Eucalyptus incerata belongs in Eucalyptus subgenus Symphyomyrtus section Bisectae subsection Glandulosae because the buds have an operculum scar, cotyledons are bisected and branchlets have oil glands in the pith. Within this large subsection (ca 80 species) E. incerata is closely related to a group of mallees and mallets (series Erectae subseries Abundae) recognised by the glazed leaf surface, leaves with a great density of oil glands that obscures the venation, peduncles long and flattened, inflorescences spreading and buds with a long operculum and erect stamens.
The 14 species in subseries Abundae are loosely grouped as follows. There are five species here considered to form the E. eremophila group—E. depauperata, E. eremophila, E. incerata, E. tenera and E. tephroclada. All have non-ridged buds and fruit, which separates them from the following species, E. goniocarpa, E. platypus, E. utilis, E. mimica, E. steedmanii and E. alipes. E. suggrandis , whilst generally non-ridged, has much smaller buds than the five species of the E. eremophila group, and has warty opercula. E. spathulata and E. orthostemon also have non-ridged small buds very narrowly linear leaves.

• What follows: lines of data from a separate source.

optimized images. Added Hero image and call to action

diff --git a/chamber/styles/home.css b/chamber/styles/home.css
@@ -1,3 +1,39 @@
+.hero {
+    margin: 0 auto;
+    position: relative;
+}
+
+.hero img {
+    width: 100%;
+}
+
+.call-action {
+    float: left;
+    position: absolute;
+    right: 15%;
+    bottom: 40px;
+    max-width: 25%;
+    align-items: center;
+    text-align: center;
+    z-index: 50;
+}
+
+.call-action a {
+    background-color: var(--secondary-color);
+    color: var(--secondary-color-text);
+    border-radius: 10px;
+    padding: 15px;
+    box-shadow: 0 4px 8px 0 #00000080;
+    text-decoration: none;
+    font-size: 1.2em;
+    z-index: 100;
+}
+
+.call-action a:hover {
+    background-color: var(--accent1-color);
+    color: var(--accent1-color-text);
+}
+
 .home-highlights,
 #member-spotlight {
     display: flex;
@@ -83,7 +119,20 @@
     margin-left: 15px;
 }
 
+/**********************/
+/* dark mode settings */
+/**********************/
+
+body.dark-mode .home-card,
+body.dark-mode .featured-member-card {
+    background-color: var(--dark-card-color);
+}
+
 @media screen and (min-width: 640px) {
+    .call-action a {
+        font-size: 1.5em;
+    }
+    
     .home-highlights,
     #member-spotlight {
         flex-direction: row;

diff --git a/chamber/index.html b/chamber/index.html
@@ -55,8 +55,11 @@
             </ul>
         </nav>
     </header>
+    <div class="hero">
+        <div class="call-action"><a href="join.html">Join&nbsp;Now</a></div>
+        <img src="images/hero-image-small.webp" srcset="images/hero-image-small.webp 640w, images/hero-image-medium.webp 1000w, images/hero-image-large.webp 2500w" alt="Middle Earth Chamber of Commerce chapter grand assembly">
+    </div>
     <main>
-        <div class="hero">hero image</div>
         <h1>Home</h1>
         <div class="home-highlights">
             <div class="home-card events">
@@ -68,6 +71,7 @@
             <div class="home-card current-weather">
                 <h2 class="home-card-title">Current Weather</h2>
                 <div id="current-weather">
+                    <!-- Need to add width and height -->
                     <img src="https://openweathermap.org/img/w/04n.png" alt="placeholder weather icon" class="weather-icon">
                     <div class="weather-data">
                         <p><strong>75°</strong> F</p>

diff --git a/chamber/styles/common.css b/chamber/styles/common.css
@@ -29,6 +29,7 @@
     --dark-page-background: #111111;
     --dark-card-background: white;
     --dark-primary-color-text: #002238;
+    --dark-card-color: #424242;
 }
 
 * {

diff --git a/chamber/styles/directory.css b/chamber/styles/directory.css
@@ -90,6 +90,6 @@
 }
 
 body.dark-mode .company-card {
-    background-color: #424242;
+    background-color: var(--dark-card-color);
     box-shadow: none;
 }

The five species in the E. eremophila group are segregated by size of buds and fruit and presence and absence of white wax on stems, leaves, buds and fruit. E. incerata and E. eremophila have the largest buds and fruit.
E. incerata differs from E. eremophila in having a lignotuber, i.e. it is a mallee, not a mallet, and in having heavily glaucous branchlets, buds and fruit, and in its restricted distribution. The non-glaucous E. eremophila occur to the east of the southern wheatbelt and is the only species in the group to extend into desert areas.

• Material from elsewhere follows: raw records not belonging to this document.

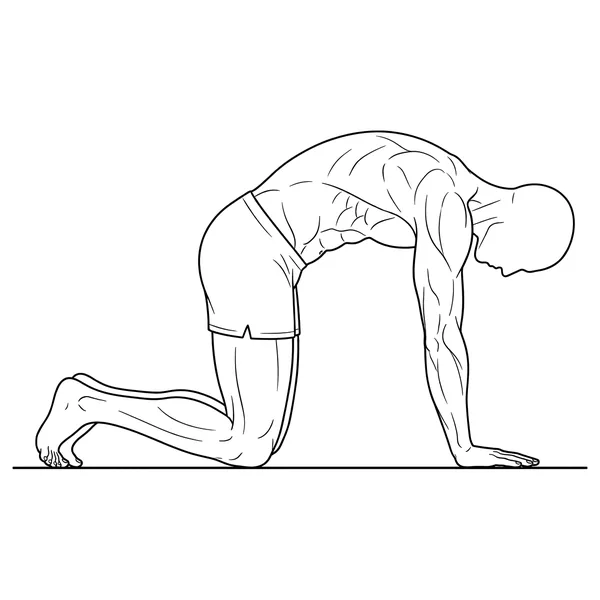
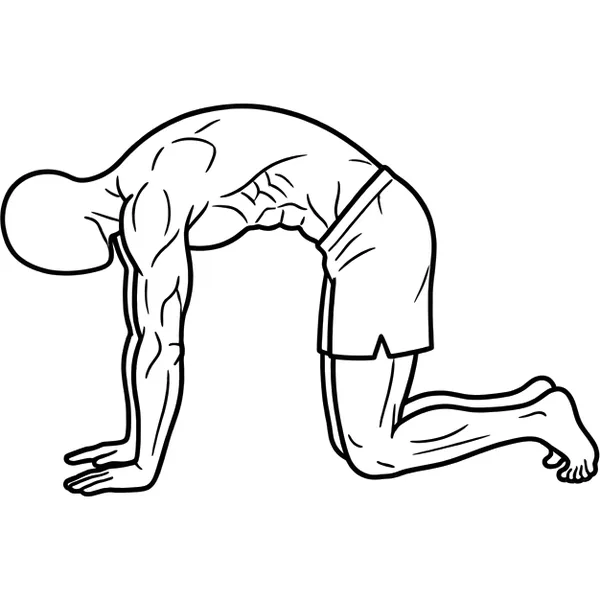
0.68.1: dibujos nuevos de las rutinas de estirar (gato-camello, Y-T-W, extension toracica en silla, cuello, CARs, psoas, apertura lateral)

diff --git a/web/sw.js b/web/sw.js
@@ -7,12 +7,12 @@
 // Solo se ocupa del CÓDIGO de la app. Los datos del usuario nunca pasan por
 // aquí: viven en el dispositivo (IndexedDB) y en su Google Drive.
 
-const VERSION = '0.68.0';
+const VERSION = '0.68.1';
 const CACHE = `entreno-${VERSION}`;
 // Las imágenes van en un almacén aparte que NO se borra al actualizar la app:
 // así se ven sin conexión aunque haya salido una versión nueva.
 // Si cambian las imágenes, se sube el número y los móviles bajan las nuevas.
-const CACHE_IMAGENES = 'entreno-imagenes-45';  // el mismo nombre en app.js (guardarImagenesParaSinConexion)
+const CACHE_IMAGENES = 'entreno-imagenes-46';  // el mismo nombre en app.js (guardarImagenesParaSinConexion)
 
 const ARCHIVOS = [
   './',

diff --git a/web/js/app.js b/web/js/app.js
@@ -239,7 +239,7 @@ async function guardarImagenesParaSinConexion() {
     const capas = Object.entries(MUSCULOS).flatMap(([clave, m]) => m.vistas.map((v) => archivoCapa(clave, v)));
     const cuerpo = ['imagenes/musculos/cuerpo-delante.svg', 'imagenes/musculos/cuerpo-detras.svg'];
     // El mismo nombre que CACHE_IMAGENES en sw.js: si no, el service worker lo borra.
-    const cache = await caches.open('entreno-imagenes-45');
+    const cache = await caches.open('entreno-imagenes-46');
     for (const ruta of [...cuerpo, ...capas, ...mios]) {
       if (!(await cache.match(ruta, { ignoreSearch: true }))) {
         const r = await fetch(ruta).catch(() => null);

diff --git a/web/js/version.js b/web/js/version.js
@@ -1,3 +1,3 @@
 // Versión del código de la app. Se sube en cada publicación y debe coincidir
 // con VERSION en sw.js, que es lo que hace que los móviles se actualicen.
-export const VERSION_APP = '0.68.0';
+export const VERSION_APP = '0.68.1';

diff --git a/CLAUDE.md b/CLAUDE.md
@@ -1478,3 +1478,13 @@ Encargo de la conversación de flexibilidad tras la prueba de Dan (notas en su T
 - «Hoy: 30 min:s» → «Hoy: 30 s» (`conUnidad`/`rangoConUnidad` en `lineaSugerenciaBase`).
 - OJO al editar con `python - <<'EOF'` desde la herramienta: «\b» y «\n» llegan como «\b» y «\n» (un retroceso o un
   salto de línea de verdad). Para reemplazos con barras, script en el scratchpad con Write.
+- 0.68.1: dibujos de sus rutinas de estirar (Gemini, todos con la cabeza lisa): gato-camello con la espalda muy redonda y muy
+  hundida y manos y rodillas quietas, Y-T-W de pie en bisagra de cadera, extensión torácica en silla (nuevo), flexión lateral
+  de cuello activa (la IA inclinaba las dos cabezas al mismo lado: la segunda figura es la primera en espejo), CARs de cadera
+  vistos desde atrás, psoas con la rodilla de atrás en el suelo sobre un cojín, apertura lateral moderada sobre un cojín e
+  isométrico de cuello hacia delante (nuevo, mano en la frente). «Isométricos de cuello» (ahora el lateral) usa el dibujo de
+  Everkinetic de la flexión lateral, y «hacia atrás», el que tenía antes. Lo de antes, en `imagenes-ia/antes-27-10/`; los
+  intentos malos, en `descartes/`. Para quitar orejas, lo que funciona: conversación NUEVA de Gemini con el dibujo adjunto y
+  «Haz un dibujo nuevo a partir de este, idéntico en todo… cambia SOLO las cabezas»; en la misma conversación se inventa otro
+  dibujo. La descarga más fiable: clic en la imagen (abre el editor) y su botón de descargar arriba a la derecha.
+  `creditos.json` se ajusta a mano tras procesar (el procesado deshace los cinco «-completo»). Almacén `entreno-imagenes-46`.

Two mallee species, the non-glaucous E. tenera and the slightly waxy E. tephroclada have very similar slender buds and fruit that are generally smaller than found in typical E. eremophila and E. incerata. The only difference between E. tenera, which is widespread in the southern and central wheatbelt, and E. tephroclada, more restricted to the Hyden-Southern Cross area, is the presence of white wax on branchlets, buds and fruit of the latter.
The fifth species, E. depauperata, is a slender non-glaucous whipstick mallee "distinguished within the E. eremophila group by the small leaves, buds and fruits" (Hill & Johnson, 1991), which, even at its type locality south-east of Lake King, grows with plants that look more like E. tenera.
Whilst the five species that now make up the E. eremophila group are included in this edition of EUCLID it is not always possible to assign individual plants to one or other of the names with certainty.